While the housing market is “bouncing off of the bottom” and now heading rapidly back up, home pricing continues to soar since it really had no other place to go but up after the market crashed in 2008. According to the S&P/Case-Shiller home price index, home prices recorded their biggest gain since February of 2006. Home pricing was also 12.4% higher in July than in July, 2012.
Article after article has been written regarding how current home pricing, home sales, new home sales, building permits, and new home construction are seeing numbers they have not seen since before the Recession. And the record dates to which they are referring are now going back to 2006 and 2007 when the real estate market was thriving and stable. To finally see these numbers which are on the rise compared to normal real estate market trends has home buyers and builders both breathing huge sighs of relief. Even cities with the biggest losses during the Recession are seeing a bounce back in home pricing this past year: Las Vegas prices: 27.5% growth; Los Angeles prices: 20% growth; San Francisco prices: 20% growth; San Diego prices: 20% growth; and Phoenix prices: 18.9% growth.

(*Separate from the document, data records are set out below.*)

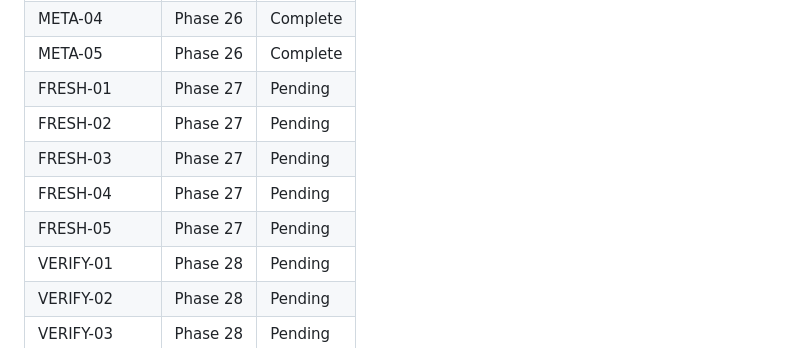
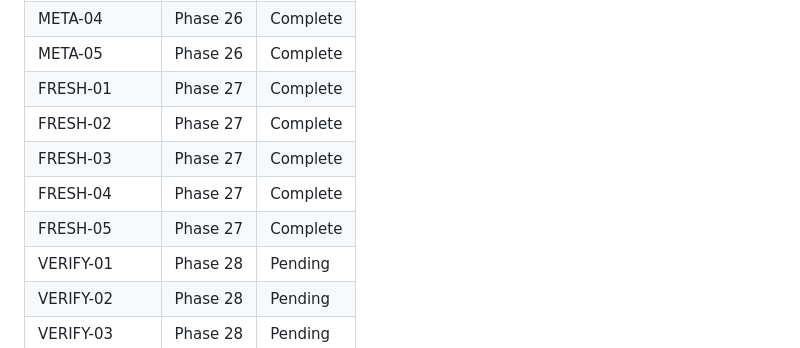
Before and after one commit to pRizz/bright-builds-portfolio-website, a Markdown page: .planning/REQUIREMENTS.md, the part around one of its changes. Rendered like a GitHub page.

```diff
--- a/.planning/REQUIREMENTS.md
+++ b/.planning/REQUIREMENTS.md
@@ -106,11 +106,11 @@ Which phases cover which requirements. Updated during roadmap creation.
 | META-03 | Phase 26 | Complete |
 | META-04 | Phase 26 | Complete |
 | META-05 | Phase 26 | Complete |
-| FRESH-01 | Phase 27 | Pending |
-| FRESH-02 | Phase 27 | Pending |
-| FRESH-03 | Phase 27 | Pending |
-| FRESH-04 | Phase 27 | Pending |
-| FRESH-05 | Phase 27 | Pending |
+| FRESH-01 | Phase 27 | Complete |
+| FRESH-02 | Phase 27 | Complete |
+| FRESH-03 | Phase 27 | Complete |
+| FRESH-04 | Phase 27 | Complete |
+| FRESH-05 | Phase 27 | Complete |
 | VERIFY-01 | Phase 28 | Pending |
 | VERIFY-02 | Phase 28 | Pending |
 | VERIFY-03 | Phase 28 | Pending |
```
Also changed, not shown: other parts of .planning/REQUIREMENTS.md (+5 -5 lines), .planning/ROADMAP.md (+3 -3 lines), .planning/STATE.md (+23 -21 lines).
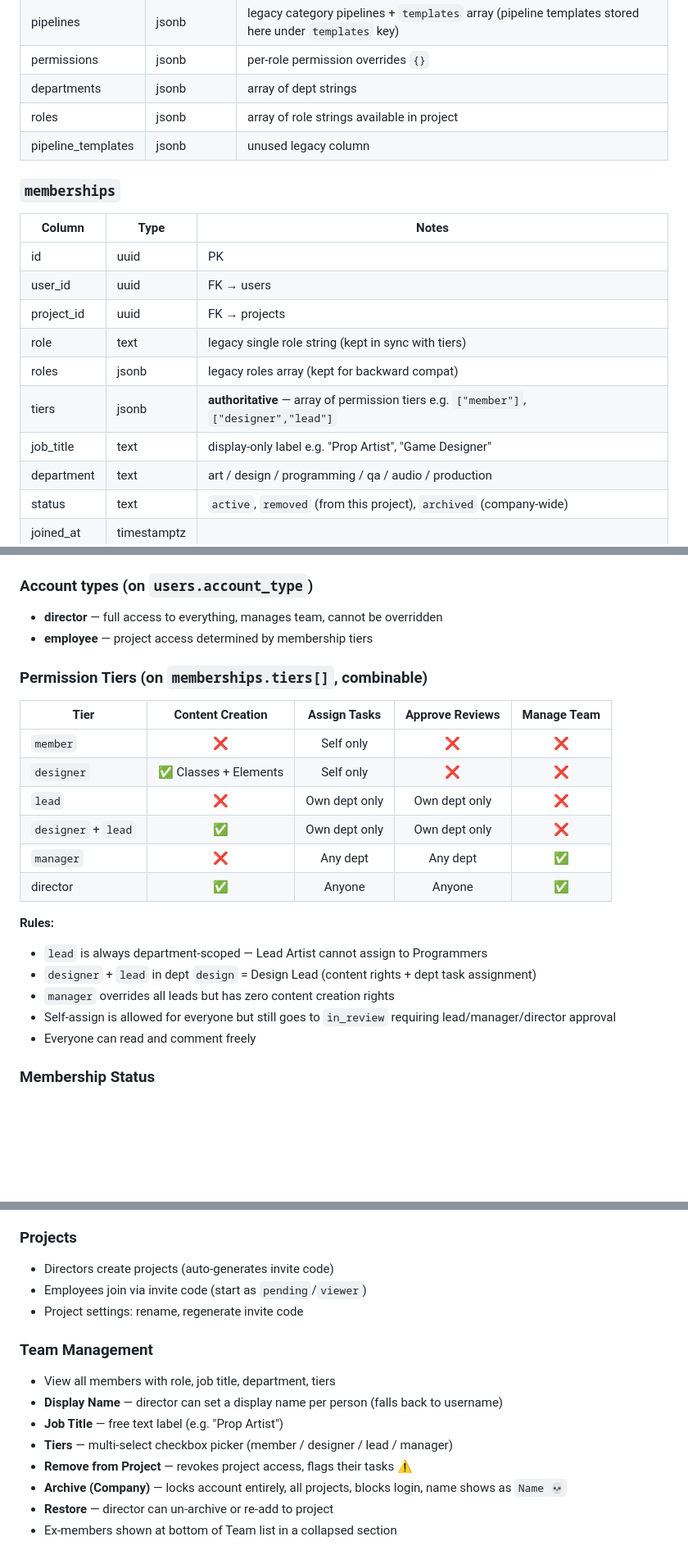
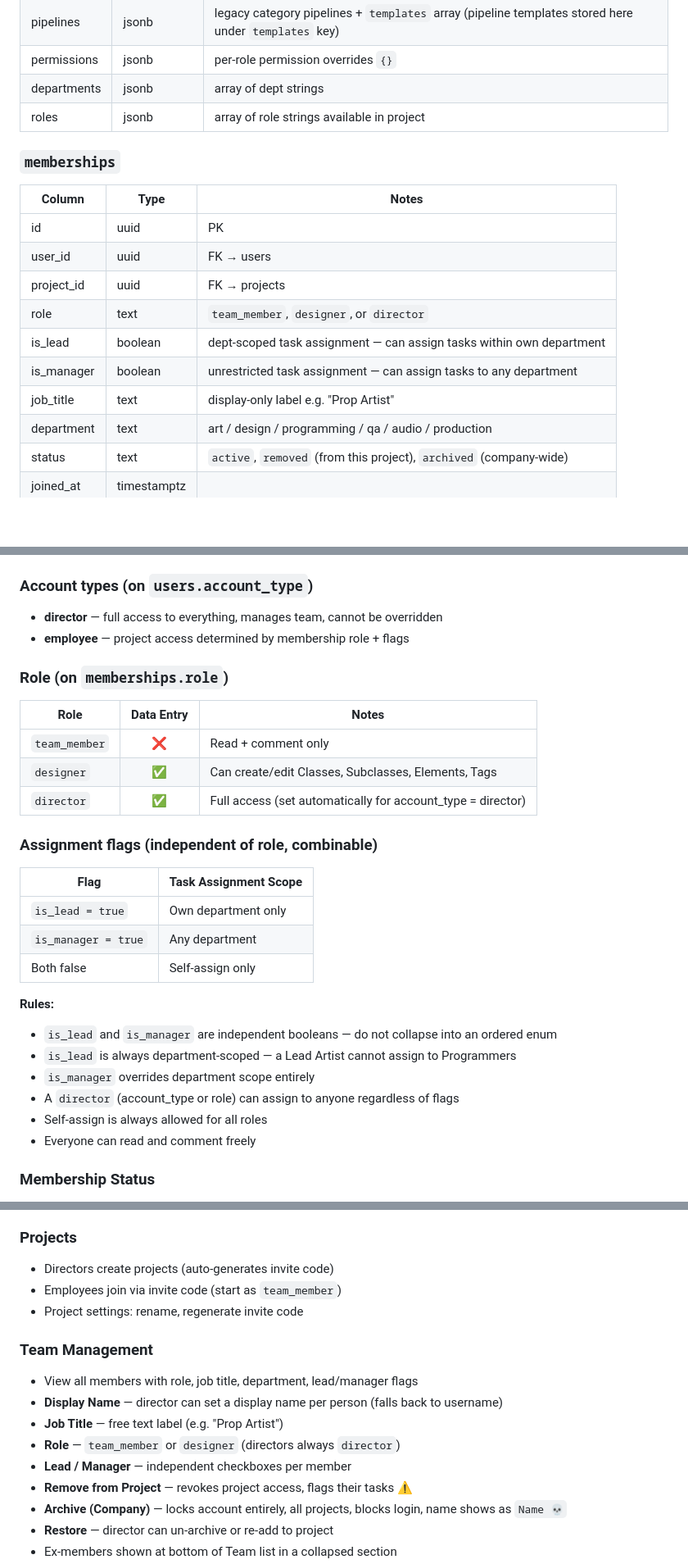
Before and after one commit to cankattigin/hivemind, a Markdown page: HIVEMIND.md, 3 parts joined by grey strips. Shown at 82% size. GitHub-like rendering; blank space fills up the shorter version.

```diff
--- a/HIVEMIND.md
+++ b/HIVEMIND.md
@@ -71,7 +71,6 @@ DATABASE_URL=postgresql://postgres:[PW]@db.cfavismisghsohlumqmu.supabase.co:5432
 | permissions | jsonb | per-role permission overrides `{}` |
 | departments | jsonb | array of dept strings |
 | roles | jsonb | array of role strings available in project |
-| pipeline_templates | jsonb | unused legacy column |
 
 ### `memberships`
 | Column | Type | Notes |
@@ -79,10 +78,10 @@ DATABASE_URL=postgresql://postgres:[PW]@db.cfavismisghsohlumqmu.supabase.co:5432
 | id | uuid | PK |
 | user_id | uuid | FK → users |
 | project_id | uuid | FK → projects |
-| role | text | legacy single role string (kept in sync with tiers) |
-| roles | jsonb | legacy roles array (kept for backward compat) |
-| tiers | jsonb | **authoritative** — array of permission tiers e.g. `["member"]`, `["designer","lead"]` |
-| job_title | text | display-only label e.g. "Prop Artist", "Game Designer" |
+| role | text | `team_member`, `designer`, or `director` |
+| is_lead | boolean | dept-scoped task assignment — can assign tasks within own department |
+| is_manager | boolean | unrestricted task assignment — can assign tasks to any department |
+| job_title | text | display-only label e.g. "Prop Artist" |
 | department | text | art / design / programming / qa / audio / production |
 | status | text | `active`, `removed` (from this project), `archived` (company-wide) |
 | joined_at | timestamptz | |
@@ -206,24 +205,30 @@ DATABASE_URL=postgresql://postgres:[PW]@db.cfavismisghsohlumqmu.supabase.co:5432
 
 ### Account types (on `users.account_type`)
 - **director** — full access to everything, manages team, cannot be overridden
-- **employee** — project access determined by membership tiers
+- **employee** — project access determined by membership role + flags
 
-### Permission Tiers (on `memberships.tiers[]`, combinable)
+### Role (on `memberships.role`)
 
-| Tier | Content Creation | Assign Tasks | Approve Reviews | Manage Team |
-|---|:---:|:---:|:---:|:---:|
-| `member` | ❌ | Self only | ❌ | ❌ |
-| `designer` | ✅ Classes + Elements | Self only | ❌ | ❌ |
-| `lead` | ❌ | Own dept only | Own dept only | ❌ |
-| `designer` + `lead` | ✅ | Own dept only | Own dept only | ❌ |
-| `manager` | ❌ | Any dept | Any dept | ✅ |
-| director | ✅ | Anyone | Anyone | ✅ |
+| Role | Data Entry | Notes |
+|---|:---:|---|
+| `team_member` | ❌ | Read + comment only |
+| `designer` | ✅ | Can create/edit Classes, Subclasses, Elements, Tags |
+| `director` | ✅ | Full access (set automatically for account_type = director) |
+
+### Assignment flags (independent of role, combinable)
+
+| Flag | Task Assignment Scope |
+|---|---|
+| `is_lead = true` | Own department only |
+| `is_manager = true` | Any department |
+| Both false | Self-assign only |
 
 **Rules:**
-- `lead` is always department-scoped — Lead Artist cannot assign to Programmers
-- `designer` + `lead` in dept `design` = Design Lead (content rights + dept task assignment)
-- `manager` overrides all leads but has zero content creation rights
-- Self-assign is allowed for everyone but still goes to `in_review` requiring lead/manager/director approval
+- `is_lead` and `is_manager` are independent booleans — do not collapse into an ordered enum
+- `is_lead` is always department-scoped — a Lead Artist cannot assign to Programmers
+- `is_manager` overrides department scope entirely
+- A `director` (account_type or role) can assign to anyone regardless of flags
+- Self-assign is always allowed for all roles
 - Everyone can read and comment freely
 
 ### Membership Status
@@ -271,14 +276,15 @@ Only `designer` tier or director can add/edit blocks.
 
 ### Projects
 - Directors create projects (auto-generates invite code)
-- Employees join via invite code (start as `pending`/`viewer`)
+- Employees join via invite code (start as `team_member`)
 - Project settings: rename, regenerate invite code
 
 ### Team Management
-- View all members with role, job title, department, tiers
+- View all members with role, job title, department, lead/manager flags
 - **Display Name** — director can set a display name per person (falls back to username)
 - **Job Title** — free text label (e.g. "Prop Artist")
-- **Tiers** — multi-select checkbox picker (member / designer / lead / manager)
+- **Role** — `team_member` or `designer` (directors always `director`)
+- **Lead / Manager** — independent checkboxes per member
 - **Remove from Project** — revokes project access, flags their tasks ⚠️
 - **Archive (Company)** — locks account entirely, all projects, blocks login, name shows as `Name 💀`
 - **Restore** — director can un-archive or re-add to project
```
Also changed, not shown: other parts of HIVEMIND.md (+26 -21 lines).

The NAHB (National Association of Home Builders) reported a steep increase in builder confidence in June, 2013, rising 8 points to top out at 52. Any number higher than 50 means that builders think the market is doing well; any number below that indicates a poor market (according to builders). As with other statistics which have been reported lately, this is the highest level of builder confidence since April, 2006.
Another number which is really good for the housing market is that 2.5 million Americans’ homes are now, no longer “underwater.” This significant number is good for the US economy because it means that with the sale or stabilization of equity of and in these homes, consumers will now have their money “freed up” to put back into the economy in the form of spending.
As of the latest quarterly economic report, US job growth has included a huge growth of jobs in the construction sector. Putting builders, contractors, and sub-contractors back to work will also stimulate spending in the economy, not only in the form of spending with builder vendors but also in retail spending. These numbers and figures as well as economic growth are just in time for holiday spending in the 4th quarter.
Despite the slow pace of economic growth, consumer confidence is on the rise, and our society in general seems to be grateful for the slightest signs of improvement after having our sometimes lavish and luxurious lifestyles put on a tight leash because of the Recession. Any signs of life will help stimulate the US economy.